- **Exercise instructions**
Tally the lines below that contain the word "subgraph", then give the tally alone.

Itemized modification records

######

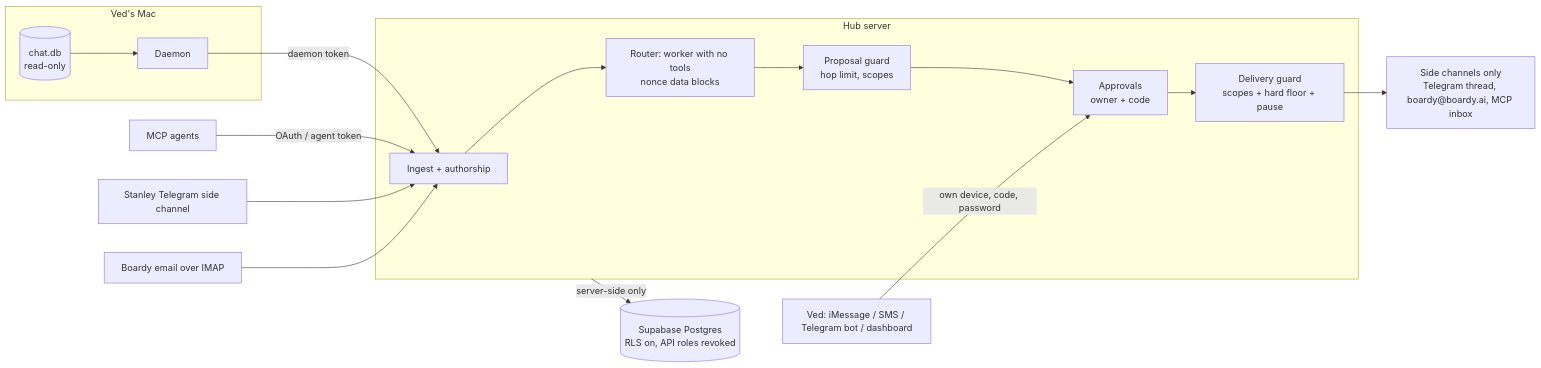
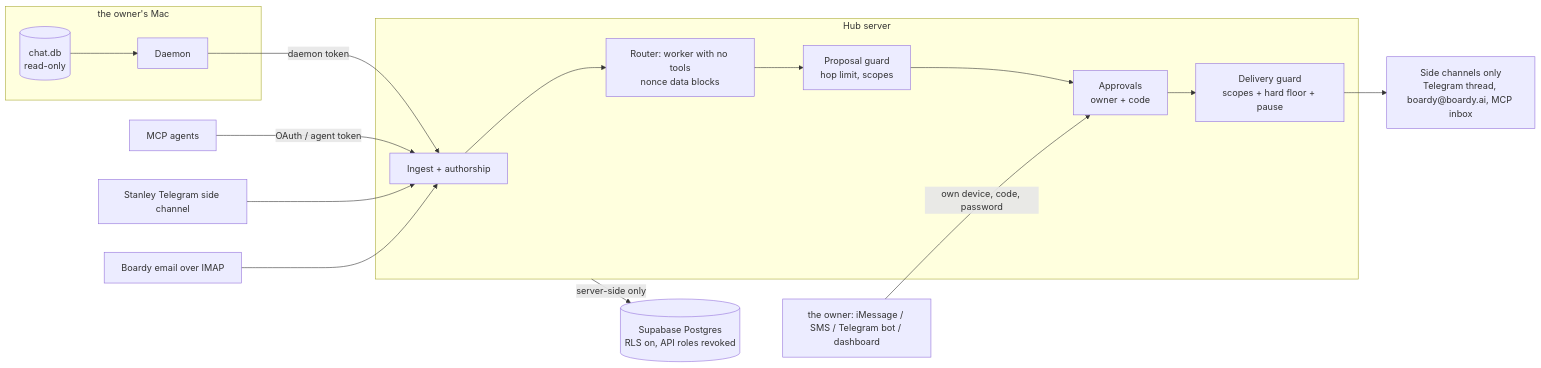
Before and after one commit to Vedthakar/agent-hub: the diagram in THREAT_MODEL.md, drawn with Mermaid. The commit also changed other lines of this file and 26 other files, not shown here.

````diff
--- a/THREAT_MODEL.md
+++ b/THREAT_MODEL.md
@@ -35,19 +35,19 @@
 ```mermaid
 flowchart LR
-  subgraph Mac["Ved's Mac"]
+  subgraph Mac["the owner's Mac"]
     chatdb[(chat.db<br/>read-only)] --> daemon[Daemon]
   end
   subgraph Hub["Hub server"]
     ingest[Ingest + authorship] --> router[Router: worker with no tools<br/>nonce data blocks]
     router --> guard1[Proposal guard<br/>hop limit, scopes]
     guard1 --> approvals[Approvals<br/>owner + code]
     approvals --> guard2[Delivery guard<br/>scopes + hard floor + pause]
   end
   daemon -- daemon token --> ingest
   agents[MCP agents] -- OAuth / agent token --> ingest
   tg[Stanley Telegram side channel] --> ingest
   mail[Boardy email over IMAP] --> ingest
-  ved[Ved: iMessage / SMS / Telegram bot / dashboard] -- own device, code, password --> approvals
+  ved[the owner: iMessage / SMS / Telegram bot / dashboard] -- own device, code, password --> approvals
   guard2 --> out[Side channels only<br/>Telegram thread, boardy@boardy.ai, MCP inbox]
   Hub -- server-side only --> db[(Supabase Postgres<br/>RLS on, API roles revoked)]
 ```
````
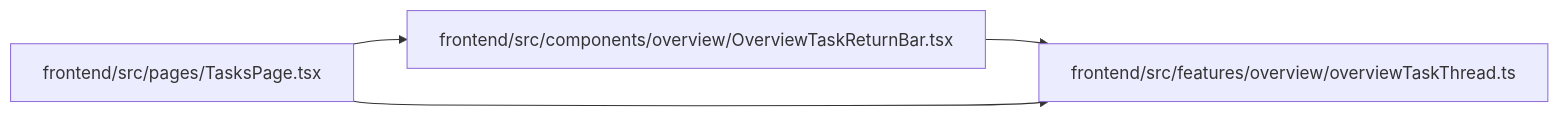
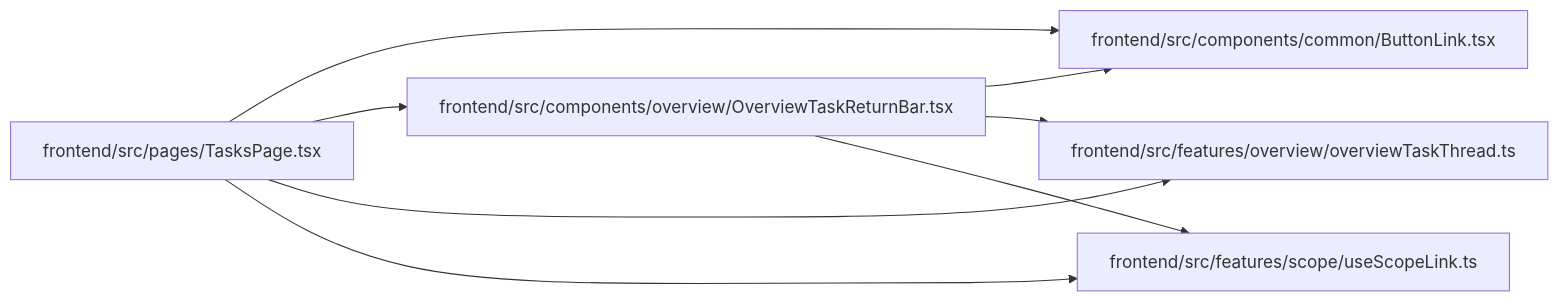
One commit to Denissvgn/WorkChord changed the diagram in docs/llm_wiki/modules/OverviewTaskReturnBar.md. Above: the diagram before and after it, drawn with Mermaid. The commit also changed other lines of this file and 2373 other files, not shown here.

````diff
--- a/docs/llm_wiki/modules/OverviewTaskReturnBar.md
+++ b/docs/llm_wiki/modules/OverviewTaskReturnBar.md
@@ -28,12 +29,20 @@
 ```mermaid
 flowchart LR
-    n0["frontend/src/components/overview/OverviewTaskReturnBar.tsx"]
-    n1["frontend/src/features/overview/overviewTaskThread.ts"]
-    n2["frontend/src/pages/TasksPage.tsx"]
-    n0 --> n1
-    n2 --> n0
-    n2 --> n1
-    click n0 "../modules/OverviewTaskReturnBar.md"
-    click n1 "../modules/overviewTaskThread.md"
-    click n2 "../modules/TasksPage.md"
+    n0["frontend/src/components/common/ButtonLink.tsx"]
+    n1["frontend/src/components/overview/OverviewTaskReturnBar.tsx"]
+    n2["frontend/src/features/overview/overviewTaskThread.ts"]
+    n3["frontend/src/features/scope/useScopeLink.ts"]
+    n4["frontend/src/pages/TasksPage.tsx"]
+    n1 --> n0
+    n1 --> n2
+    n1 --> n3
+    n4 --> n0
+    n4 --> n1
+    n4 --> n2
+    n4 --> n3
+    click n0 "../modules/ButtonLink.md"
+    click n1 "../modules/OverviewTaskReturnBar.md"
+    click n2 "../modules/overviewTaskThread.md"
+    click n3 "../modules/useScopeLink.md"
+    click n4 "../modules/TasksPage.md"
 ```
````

######

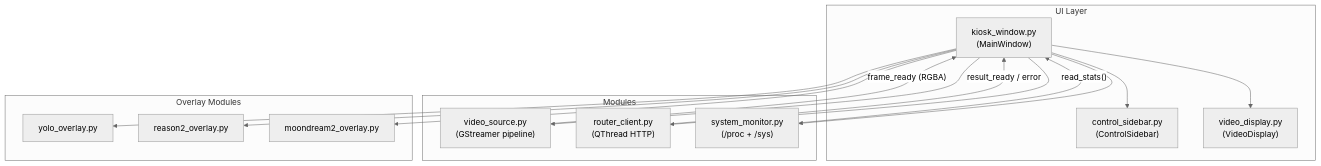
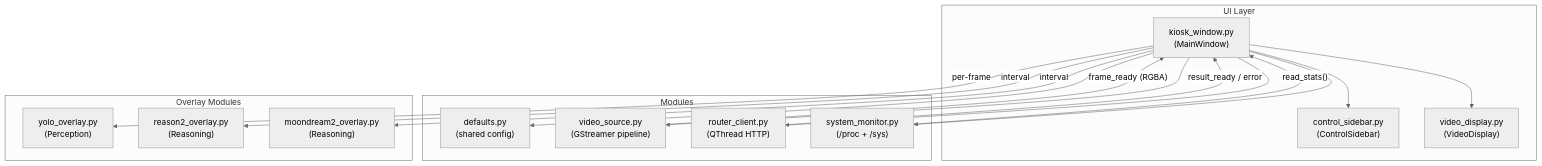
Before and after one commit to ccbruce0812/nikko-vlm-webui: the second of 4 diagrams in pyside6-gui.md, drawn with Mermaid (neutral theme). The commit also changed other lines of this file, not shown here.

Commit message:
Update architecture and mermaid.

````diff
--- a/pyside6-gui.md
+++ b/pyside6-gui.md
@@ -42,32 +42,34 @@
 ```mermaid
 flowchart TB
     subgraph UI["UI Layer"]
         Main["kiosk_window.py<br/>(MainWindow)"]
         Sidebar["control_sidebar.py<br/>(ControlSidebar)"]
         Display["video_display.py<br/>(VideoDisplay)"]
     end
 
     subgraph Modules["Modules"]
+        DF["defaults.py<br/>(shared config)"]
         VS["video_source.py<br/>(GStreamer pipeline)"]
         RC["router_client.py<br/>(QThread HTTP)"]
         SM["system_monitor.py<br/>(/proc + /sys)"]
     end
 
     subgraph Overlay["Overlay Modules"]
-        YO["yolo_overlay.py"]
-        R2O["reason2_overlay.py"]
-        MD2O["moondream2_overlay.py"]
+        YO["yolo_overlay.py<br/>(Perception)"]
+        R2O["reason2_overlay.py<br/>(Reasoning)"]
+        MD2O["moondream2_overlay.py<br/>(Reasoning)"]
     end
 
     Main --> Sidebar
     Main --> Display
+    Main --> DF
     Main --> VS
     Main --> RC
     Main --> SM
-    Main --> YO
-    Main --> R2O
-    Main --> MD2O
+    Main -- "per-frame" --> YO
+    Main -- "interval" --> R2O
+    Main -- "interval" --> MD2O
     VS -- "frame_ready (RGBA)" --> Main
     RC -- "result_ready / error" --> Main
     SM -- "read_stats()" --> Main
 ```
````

######

- **Task response**
6